For the past week with my art classes we have been enjoying using cling wrap to create exciting textures in watercolour. With practise one can have a degree of control over the patterning but as with many of the techniques I prefer, part of the art creativity is the serendipity of it, and working with what happens. My starting thoughts for this particular painting were sunlight and forest. I chose a lemon yellow, cyan and a little red (all transparent), put bold colour on the wet paper, arranged the cling wrap then left sitting for a while before drying with the hairdrier (in a class I often need to hasten drying of my demo works). I then worked quite extensively into this “base” letting the patterns suggest the evolution of the piece.

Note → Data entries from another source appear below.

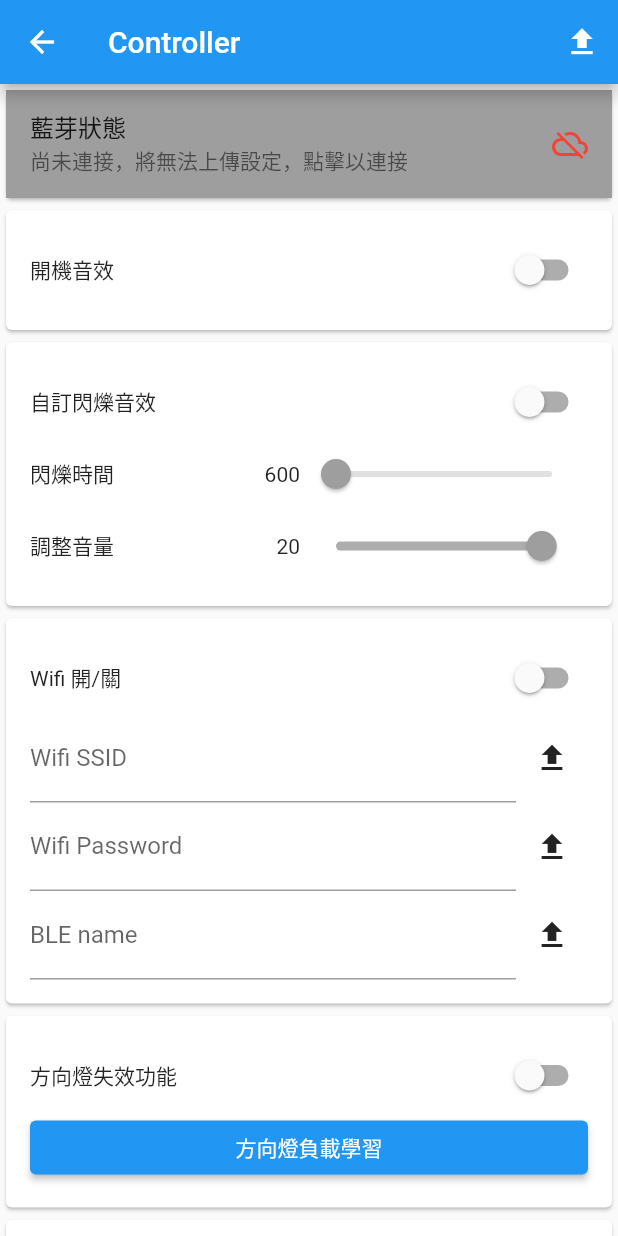
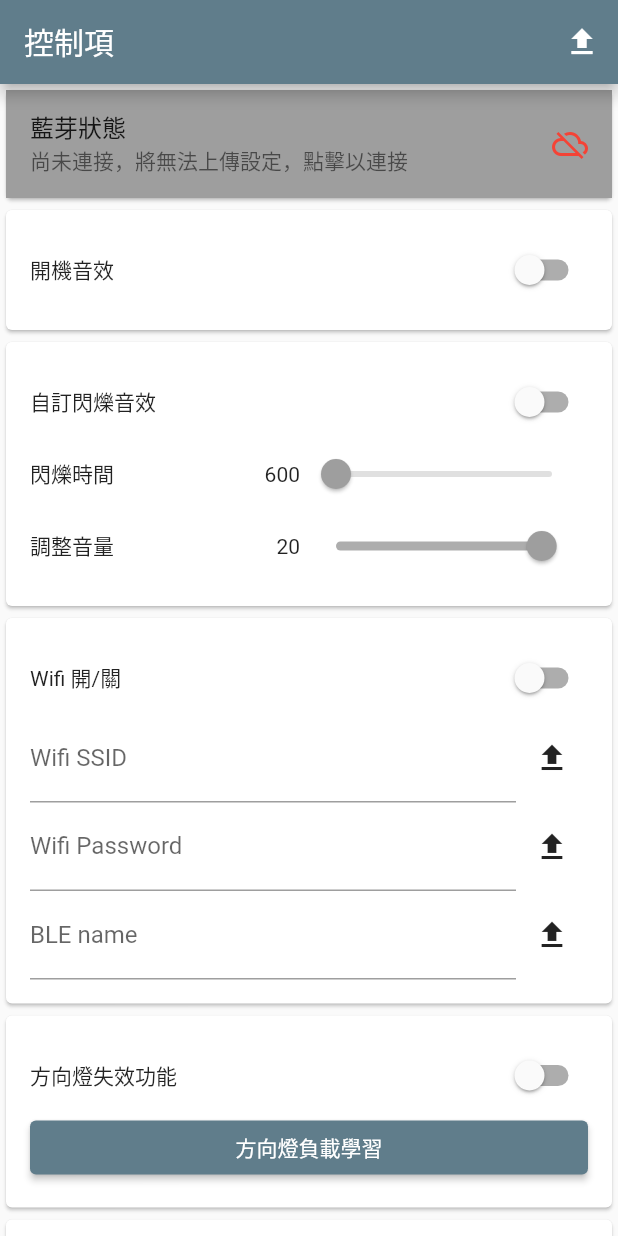
Before and after one commit to xunqun/flutter_arduino_wifi_udp, a Flutter app: the ControllerPage screen opened directly, on a phone screen of 412 x 824 dp. Run offline on Flutter 3.47's test engine with Material 2 defaults, Android fonts, the phone set to English and light mode, and no system bars; our stand-ins replace file_picker, flutter_blue_plus, fluttertoast, permission_handler, shared_preferences; missing offline and left inert: ftpconnect, wifi_iot; accounts and stored records are empty.

Commit message:
Updated UI
Signed-off-by: Shawn Lu <lu.shangchiun@gmail.com>

```diff
--- a/lib/main.dart
+++ b/lib/main.dart
@@ -1,7 +1,6 @@
 import 'package:flutter/material.dart';
 import 'package:flutter_wifi_udp/manager/udp_manager.dart';
 import 'package:flutter_wifi_udp/screen/screen_ble_connect.dart';
-import 'package:flutter_wifi_udp/screen/screen_connect.dart';
 import 'package:permission_handler/permission_handler.dart';
 import 'package:provider/provider.dart';
 
@@ -43,7 +42,7 @@ class _MyAppState extends State<MyApp> {
       child: MaterialApp(
         title: 'Wifi UDP Client',
         theme: ThemeData(
-          primarySwatch: Colors.blue,
+          primarySwatch: Colors.blueGrey,
         ),
         home: check(),
       ),
--- a/lib/screen/page_controller.dart
+++ b/lib/screen/page_controller.dart
@@ -227,7 +227,8 @@ class _ControllerPageState extends State<ControllerPage> {
   Widget build(BuildContext context) {
     return Scaffold(
       appBar: AppBar(
-        title: const Text('Controller'),
+        title: const Text('控制項'),
+        automaticallyImplyLeading: false,
         actions: [
           IconButton(
               tooltip: '保存',
@@ -324,13 +325,16 @@ class _ControllerPageState extends State<ControllerPage> {
           ),
         ),),
 
-        SizedBox(
+        Padding(
+          padding: const EdgeInsets.only(left: 8.0, right: 8.0),
+          child: SizedBox(
             width: double.infinity,
             child: ElevatedButton(
               onPressed: () {
                 BleManager.instance.sendCommand(AskBleUnboundCommand());
               },
               child: const Text('解除藍芽綁定'),
+            ),
           ),
         ),
         buildFactorySetup(),
@@ -441,25 +445,43 @@ class _ControllerPageState extends State<ControllerPage> {
   }
 
   Widget buildSetupSave() {
-    return SizedBox(
+    return Padding(
+      padding: const EdgeInsets.only(left: 8.0, right: 8.0),
+      child: SizedBox(
           width: double.infinity,
           child: ElevatedButton(
               onPressed: () {
                 var cmd = SetupSaveCommand();
                 BleManager.instance.sendCommand(cmd);
               },
-            child: const Text('儲存設定')));
+              child: const Text('儲存設定'))),
+    );
   }
 
   Widget buildFactorySetup() {
-    return SizedBox(
+    return Padding(
+      padding: const EdgeInsets.only(left: 8.0, right: 8.0),
+      child: SizedBox(
           width: double.infinity,
           child: ElevatedButton(
               onPressed: () {
+                showDialog(context: context, builder: (c){
+                  return AlertDialog(
+                    title: const Text('恢復原廠設定'),
+                    content: const Text('將會移除所有目前的設定'),
+                    actions: [
+                      ElevatedButton(onPressed: (){
                         var cmd = FactoryResetCommand();
                         BleManager.instance.sendCommand(cmd);
+                        Navigator.pop(context);
+                      }, child: const Text('OK'))
+                    ],
+                  );
+                });
+
               },
-            child: const Text('恢復«原廠設定')));
+              child: const Text('恢復原廠設定'))),
+    );
   }
 
   Widget buildWifiSwitcher() {
--- a/lib/screen/page_terminal.dart
+++ b/lib/screen/page_terminal.dart
@@ -22,7 +22,7 @@ class _TerminalPageState extends State<TerminalPage> {
     var logMgr = context.watch<LogManager>();
     return Scaffold(
       appBar: AppBar(
-        title: const Text('Terminal'),
+        title: const Text('指令紀錄'),
         actions: [
           IconButton(
             icon: const Icon(Icons.vertical_align_bottom),
```
Also changed, not shown: lib/screen/page_file.dart (+16 -2 lines), lib/screen/screen_main.dart (+7 -3 lines). Lines whose indentation alone changed are shown as unchanged.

Can you see the remnants of the cling wrap patterning? I do not like such techniques to be too obvious. They should enhance the painting not be the primary focus.
We will look at this again in classes this week so if you are able to attend a session on Tuesday or Wednesday evening (7.30) or Friday afternoon (1p.m), you will get instruction in this. (I can provide gear).

Forest mystery

Forest mystery